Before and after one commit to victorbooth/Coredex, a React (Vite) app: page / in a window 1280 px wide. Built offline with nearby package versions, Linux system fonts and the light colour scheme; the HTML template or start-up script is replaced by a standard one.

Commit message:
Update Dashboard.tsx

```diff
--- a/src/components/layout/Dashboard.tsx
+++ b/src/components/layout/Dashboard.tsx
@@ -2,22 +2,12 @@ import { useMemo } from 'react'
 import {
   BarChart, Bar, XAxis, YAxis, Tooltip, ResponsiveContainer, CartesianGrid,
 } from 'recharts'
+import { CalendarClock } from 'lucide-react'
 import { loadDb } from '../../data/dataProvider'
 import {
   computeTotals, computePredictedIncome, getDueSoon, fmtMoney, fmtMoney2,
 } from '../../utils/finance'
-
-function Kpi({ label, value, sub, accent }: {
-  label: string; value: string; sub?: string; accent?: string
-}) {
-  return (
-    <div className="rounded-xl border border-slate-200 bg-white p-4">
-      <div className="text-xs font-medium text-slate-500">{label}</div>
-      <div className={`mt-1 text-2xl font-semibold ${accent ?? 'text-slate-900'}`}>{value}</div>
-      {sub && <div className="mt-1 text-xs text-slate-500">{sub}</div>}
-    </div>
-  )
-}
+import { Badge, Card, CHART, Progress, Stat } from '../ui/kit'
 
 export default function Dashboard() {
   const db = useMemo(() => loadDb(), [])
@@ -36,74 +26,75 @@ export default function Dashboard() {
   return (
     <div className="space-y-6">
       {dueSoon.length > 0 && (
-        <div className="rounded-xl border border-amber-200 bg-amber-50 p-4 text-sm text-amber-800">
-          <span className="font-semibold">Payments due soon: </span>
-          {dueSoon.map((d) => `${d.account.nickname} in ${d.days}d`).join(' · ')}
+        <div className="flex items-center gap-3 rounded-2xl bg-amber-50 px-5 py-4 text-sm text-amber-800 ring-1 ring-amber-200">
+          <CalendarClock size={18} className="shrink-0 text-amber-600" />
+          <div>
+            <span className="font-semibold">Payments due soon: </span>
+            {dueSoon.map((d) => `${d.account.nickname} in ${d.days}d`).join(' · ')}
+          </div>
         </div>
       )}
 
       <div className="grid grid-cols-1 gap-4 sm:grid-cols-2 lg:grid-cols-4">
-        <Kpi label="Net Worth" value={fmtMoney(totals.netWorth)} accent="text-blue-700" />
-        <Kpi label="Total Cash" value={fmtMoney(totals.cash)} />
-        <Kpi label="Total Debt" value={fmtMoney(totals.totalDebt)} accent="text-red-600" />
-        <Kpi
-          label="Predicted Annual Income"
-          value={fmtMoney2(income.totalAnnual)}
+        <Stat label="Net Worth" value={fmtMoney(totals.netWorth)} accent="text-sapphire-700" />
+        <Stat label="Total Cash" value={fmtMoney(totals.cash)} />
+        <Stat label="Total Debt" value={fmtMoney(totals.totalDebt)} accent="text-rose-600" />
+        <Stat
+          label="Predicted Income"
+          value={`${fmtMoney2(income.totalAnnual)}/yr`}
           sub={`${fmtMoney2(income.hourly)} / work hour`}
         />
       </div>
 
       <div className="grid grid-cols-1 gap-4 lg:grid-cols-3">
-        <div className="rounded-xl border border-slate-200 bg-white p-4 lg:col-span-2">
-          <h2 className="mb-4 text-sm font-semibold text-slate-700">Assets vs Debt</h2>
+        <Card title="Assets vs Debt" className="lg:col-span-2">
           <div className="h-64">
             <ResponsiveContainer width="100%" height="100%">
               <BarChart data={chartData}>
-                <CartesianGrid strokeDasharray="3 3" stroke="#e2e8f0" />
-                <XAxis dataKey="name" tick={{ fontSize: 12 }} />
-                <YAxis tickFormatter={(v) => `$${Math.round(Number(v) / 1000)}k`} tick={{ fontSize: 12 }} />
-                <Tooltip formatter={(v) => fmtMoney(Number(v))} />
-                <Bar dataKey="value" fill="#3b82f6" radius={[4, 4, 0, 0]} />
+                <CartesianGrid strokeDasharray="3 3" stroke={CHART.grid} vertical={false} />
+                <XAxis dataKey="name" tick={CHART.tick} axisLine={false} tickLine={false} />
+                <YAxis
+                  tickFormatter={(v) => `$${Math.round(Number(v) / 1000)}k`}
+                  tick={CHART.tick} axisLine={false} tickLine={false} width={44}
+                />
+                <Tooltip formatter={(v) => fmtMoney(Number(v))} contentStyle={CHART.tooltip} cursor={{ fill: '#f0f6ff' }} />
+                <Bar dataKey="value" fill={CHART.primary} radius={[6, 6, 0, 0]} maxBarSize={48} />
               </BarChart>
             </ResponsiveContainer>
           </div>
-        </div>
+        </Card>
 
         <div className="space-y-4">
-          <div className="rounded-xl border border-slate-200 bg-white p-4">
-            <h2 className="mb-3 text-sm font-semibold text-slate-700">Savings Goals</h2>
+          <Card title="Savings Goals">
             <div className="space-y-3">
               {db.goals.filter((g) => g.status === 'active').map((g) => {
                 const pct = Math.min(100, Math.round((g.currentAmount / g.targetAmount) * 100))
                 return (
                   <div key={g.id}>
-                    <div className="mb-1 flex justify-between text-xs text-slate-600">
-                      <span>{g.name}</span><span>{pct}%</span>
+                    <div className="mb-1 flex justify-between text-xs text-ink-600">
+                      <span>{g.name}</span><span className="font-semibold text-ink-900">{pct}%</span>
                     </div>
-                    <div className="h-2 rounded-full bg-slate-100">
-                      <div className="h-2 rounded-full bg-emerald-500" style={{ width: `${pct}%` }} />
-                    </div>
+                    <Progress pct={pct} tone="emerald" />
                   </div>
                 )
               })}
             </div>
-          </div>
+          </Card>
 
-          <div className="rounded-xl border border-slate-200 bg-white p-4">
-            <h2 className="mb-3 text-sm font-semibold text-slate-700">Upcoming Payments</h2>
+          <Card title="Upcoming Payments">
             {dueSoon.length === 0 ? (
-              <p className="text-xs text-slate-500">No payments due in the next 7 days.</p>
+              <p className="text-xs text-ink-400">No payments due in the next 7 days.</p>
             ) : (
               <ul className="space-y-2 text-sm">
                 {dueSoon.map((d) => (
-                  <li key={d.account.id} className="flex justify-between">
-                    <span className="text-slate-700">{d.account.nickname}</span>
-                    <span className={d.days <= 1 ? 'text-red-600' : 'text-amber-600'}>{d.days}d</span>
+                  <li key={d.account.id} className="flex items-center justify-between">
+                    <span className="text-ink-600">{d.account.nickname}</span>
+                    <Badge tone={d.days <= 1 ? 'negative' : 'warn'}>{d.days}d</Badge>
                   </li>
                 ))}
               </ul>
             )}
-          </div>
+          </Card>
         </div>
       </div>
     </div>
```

◆ ◆ ◆ ◆ ◆ ◆ ◆

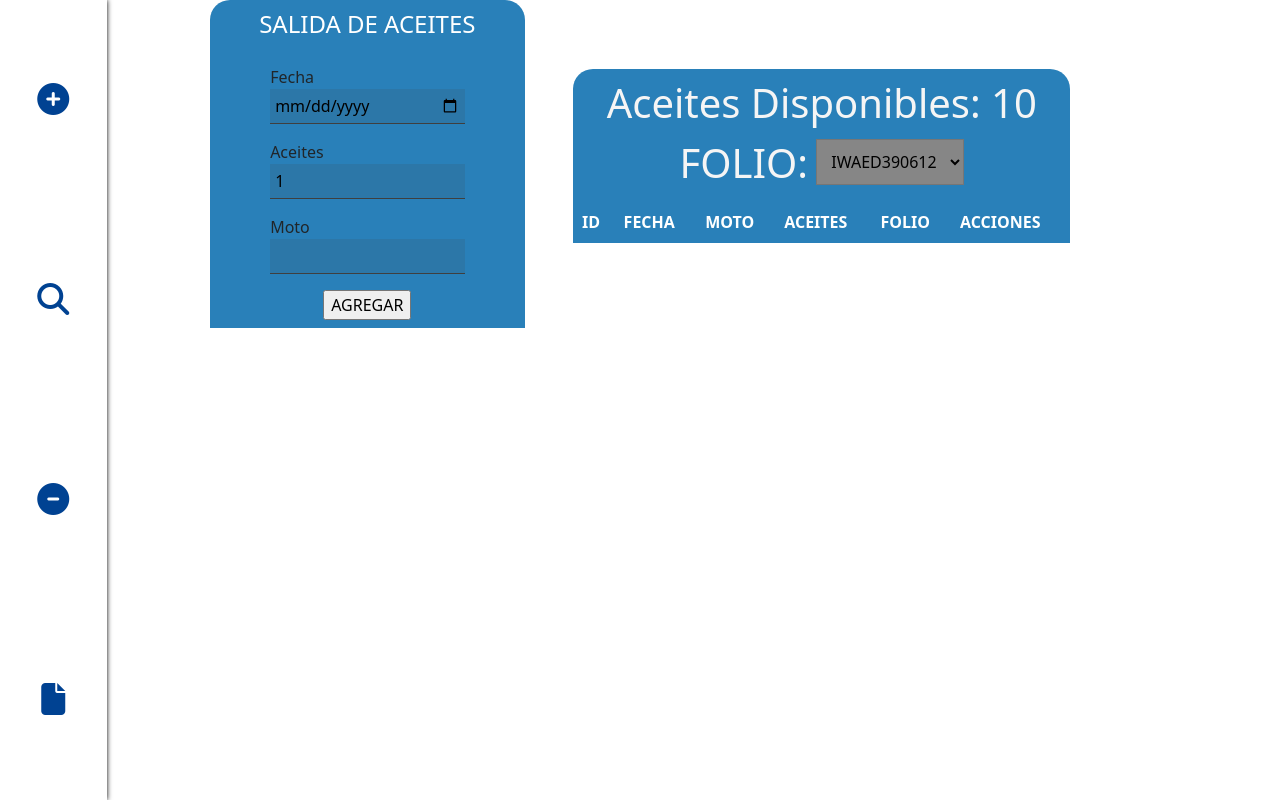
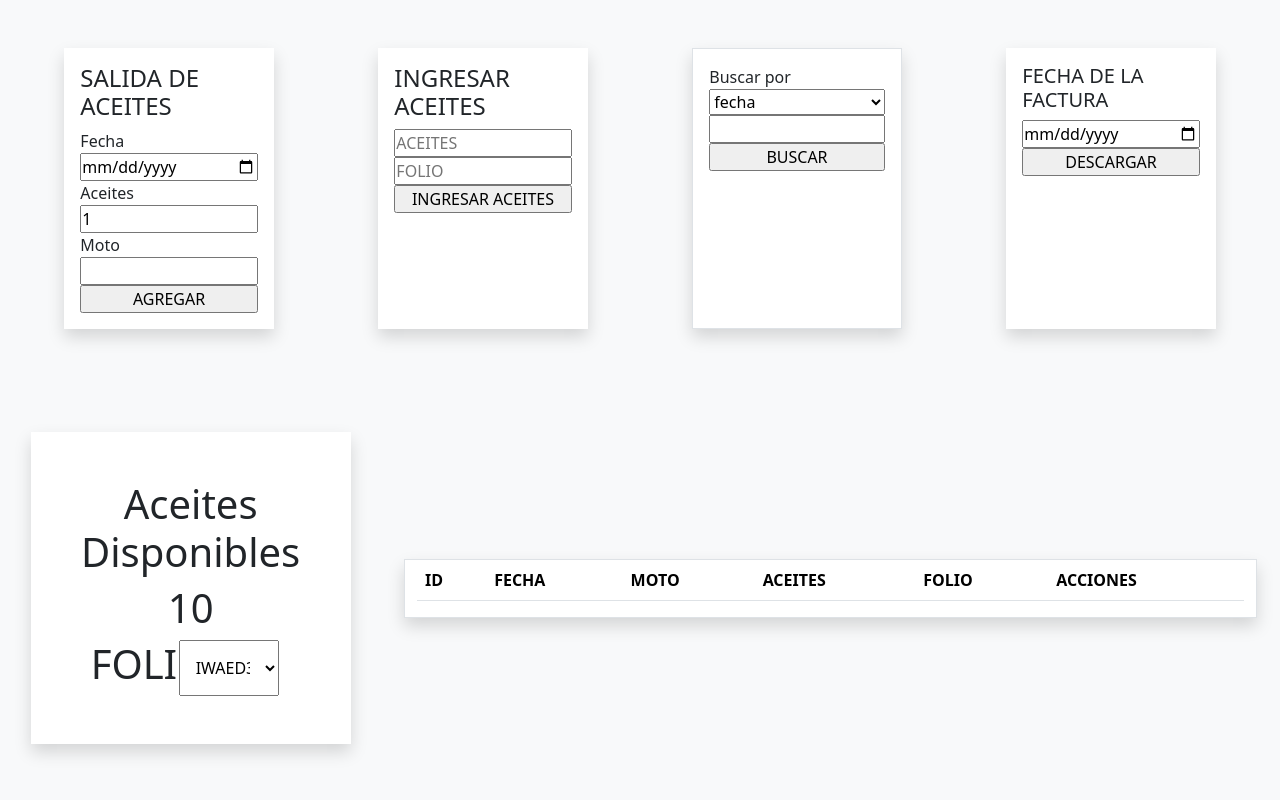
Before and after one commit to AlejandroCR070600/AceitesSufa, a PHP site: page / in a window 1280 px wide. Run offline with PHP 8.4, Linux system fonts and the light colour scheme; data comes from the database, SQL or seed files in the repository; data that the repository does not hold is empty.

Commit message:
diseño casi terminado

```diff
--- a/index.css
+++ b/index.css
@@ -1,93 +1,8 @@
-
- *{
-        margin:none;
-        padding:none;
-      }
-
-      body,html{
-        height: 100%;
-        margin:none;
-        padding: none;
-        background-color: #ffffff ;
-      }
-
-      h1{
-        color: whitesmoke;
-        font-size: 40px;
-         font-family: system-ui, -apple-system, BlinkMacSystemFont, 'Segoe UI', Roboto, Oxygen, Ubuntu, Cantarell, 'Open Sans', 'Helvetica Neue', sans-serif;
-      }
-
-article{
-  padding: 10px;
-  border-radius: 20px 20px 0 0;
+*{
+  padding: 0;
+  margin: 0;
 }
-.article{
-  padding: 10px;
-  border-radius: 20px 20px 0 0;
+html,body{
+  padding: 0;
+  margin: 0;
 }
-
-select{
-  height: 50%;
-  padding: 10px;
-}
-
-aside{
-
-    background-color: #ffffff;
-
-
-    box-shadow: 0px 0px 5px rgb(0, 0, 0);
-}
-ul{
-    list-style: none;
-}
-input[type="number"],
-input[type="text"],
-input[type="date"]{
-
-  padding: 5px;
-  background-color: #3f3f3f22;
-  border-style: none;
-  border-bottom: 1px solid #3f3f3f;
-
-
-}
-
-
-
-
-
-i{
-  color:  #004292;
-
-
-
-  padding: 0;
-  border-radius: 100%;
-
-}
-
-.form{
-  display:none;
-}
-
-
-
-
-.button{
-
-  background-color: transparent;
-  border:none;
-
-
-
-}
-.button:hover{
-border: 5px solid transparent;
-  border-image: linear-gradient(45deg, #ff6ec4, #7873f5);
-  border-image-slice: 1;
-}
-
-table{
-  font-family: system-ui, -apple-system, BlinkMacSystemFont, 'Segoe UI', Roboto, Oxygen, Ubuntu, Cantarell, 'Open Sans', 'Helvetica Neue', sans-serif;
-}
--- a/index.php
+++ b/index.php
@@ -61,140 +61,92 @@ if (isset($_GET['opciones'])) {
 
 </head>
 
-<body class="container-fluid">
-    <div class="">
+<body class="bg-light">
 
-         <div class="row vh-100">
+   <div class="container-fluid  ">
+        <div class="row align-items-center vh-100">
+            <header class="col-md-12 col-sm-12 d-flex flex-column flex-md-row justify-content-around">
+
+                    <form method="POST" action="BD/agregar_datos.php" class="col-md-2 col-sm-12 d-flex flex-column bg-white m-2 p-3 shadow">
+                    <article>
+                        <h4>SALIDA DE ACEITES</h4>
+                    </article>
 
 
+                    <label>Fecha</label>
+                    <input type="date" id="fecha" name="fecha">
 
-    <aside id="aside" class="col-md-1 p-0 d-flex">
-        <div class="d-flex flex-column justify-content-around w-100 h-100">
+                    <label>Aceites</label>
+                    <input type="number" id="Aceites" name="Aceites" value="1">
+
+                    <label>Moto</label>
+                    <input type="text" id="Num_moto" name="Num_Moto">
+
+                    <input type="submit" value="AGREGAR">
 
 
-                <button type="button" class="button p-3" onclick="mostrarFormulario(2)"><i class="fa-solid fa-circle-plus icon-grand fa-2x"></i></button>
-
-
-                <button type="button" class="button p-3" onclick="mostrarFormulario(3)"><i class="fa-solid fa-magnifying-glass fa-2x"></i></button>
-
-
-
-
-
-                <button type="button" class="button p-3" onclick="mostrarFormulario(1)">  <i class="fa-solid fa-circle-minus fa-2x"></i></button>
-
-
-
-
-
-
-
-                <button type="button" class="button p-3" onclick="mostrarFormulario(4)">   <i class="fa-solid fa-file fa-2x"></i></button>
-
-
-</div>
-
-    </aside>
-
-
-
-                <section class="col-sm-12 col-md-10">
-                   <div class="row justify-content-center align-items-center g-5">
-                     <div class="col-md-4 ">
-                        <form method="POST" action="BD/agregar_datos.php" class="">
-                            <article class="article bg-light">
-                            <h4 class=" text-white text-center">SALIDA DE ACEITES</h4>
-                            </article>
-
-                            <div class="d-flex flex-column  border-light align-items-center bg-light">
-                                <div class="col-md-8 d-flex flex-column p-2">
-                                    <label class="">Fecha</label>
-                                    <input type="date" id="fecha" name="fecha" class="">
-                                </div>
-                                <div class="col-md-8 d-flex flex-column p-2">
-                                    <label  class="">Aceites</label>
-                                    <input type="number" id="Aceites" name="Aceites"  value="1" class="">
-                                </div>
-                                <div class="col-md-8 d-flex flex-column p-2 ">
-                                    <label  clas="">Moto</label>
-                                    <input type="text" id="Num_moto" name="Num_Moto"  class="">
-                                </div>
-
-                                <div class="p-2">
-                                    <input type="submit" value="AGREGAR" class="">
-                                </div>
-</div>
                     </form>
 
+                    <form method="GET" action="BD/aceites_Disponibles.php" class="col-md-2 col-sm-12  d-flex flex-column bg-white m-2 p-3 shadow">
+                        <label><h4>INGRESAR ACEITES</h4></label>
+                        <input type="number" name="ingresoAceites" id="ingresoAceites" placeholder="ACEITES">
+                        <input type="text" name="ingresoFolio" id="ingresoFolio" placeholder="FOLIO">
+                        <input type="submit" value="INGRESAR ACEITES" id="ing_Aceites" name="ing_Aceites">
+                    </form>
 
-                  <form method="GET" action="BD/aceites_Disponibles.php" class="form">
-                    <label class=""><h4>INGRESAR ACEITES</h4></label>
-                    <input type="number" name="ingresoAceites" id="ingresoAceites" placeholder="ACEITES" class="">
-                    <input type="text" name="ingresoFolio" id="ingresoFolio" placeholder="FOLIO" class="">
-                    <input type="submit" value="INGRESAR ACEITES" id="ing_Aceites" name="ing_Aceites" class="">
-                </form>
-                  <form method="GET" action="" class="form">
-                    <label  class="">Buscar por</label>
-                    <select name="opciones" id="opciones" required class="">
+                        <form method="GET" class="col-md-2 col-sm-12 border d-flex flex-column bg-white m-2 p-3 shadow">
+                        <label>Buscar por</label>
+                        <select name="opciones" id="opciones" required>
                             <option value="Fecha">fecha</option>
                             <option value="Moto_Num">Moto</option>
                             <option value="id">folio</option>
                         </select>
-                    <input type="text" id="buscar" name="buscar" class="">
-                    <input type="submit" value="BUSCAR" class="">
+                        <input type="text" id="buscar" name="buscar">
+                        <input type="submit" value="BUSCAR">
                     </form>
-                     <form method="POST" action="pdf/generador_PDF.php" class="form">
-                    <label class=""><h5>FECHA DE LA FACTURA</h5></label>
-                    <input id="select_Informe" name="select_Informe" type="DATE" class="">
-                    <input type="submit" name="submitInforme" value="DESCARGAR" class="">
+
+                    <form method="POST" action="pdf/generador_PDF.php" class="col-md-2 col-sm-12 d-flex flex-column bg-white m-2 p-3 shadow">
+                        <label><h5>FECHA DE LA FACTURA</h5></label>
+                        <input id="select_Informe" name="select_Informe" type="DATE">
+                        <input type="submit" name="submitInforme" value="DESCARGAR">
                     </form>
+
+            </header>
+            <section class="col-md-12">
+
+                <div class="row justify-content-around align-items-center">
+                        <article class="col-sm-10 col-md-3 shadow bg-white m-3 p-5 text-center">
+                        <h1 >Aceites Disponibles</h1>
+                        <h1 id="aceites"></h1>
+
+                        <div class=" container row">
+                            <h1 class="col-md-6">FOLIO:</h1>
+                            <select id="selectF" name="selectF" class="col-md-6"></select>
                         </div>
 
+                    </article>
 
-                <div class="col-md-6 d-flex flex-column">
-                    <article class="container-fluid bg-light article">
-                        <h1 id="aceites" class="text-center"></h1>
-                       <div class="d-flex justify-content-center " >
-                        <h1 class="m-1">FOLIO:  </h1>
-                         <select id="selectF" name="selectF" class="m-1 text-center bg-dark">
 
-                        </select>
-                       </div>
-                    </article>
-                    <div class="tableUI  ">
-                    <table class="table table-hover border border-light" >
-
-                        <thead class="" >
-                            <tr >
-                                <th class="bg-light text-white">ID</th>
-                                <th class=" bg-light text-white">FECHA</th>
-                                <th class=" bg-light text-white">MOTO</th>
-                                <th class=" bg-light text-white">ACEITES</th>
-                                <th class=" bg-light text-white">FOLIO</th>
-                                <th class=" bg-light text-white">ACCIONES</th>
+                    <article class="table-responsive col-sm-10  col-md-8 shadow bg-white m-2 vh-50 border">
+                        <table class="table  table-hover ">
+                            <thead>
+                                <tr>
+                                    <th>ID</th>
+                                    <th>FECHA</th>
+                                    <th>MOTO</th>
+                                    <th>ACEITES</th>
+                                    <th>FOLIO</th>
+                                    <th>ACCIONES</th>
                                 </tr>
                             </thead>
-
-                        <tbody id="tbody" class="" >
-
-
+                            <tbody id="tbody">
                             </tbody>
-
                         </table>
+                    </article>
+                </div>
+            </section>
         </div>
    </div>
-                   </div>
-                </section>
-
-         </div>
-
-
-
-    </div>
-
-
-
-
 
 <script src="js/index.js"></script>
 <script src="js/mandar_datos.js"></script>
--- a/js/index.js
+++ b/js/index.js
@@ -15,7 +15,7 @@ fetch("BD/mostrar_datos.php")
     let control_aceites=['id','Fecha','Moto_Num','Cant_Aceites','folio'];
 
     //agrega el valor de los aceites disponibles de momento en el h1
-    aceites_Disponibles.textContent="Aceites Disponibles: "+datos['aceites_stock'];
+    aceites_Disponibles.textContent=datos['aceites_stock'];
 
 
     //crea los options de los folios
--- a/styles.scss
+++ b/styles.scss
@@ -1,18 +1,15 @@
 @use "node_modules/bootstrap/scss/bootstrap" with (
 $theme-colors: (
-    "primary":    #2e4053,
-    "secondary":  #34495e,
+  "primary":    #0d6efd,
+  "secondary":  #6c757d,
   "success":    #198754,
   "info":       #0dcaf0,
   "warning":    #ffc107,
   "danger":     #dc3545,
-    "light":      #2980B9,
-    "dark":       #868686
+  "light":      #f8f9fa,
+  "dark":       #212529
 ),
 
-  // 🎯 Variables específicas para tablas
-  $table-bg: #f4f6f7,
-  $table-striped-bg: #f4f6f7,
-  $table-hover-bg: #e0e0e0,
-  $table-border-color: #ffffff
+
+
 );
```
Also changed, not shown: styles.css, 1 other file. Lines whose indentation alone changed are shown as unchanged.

◆ ◆ ◆ ◆ ◆ ◆ ◆

**GOAL OF THE EXERCISE**
Once every line of the material holding the word "Dashboard" has been counted, report the total and nothing more.

**OUTPUT BELOW**
5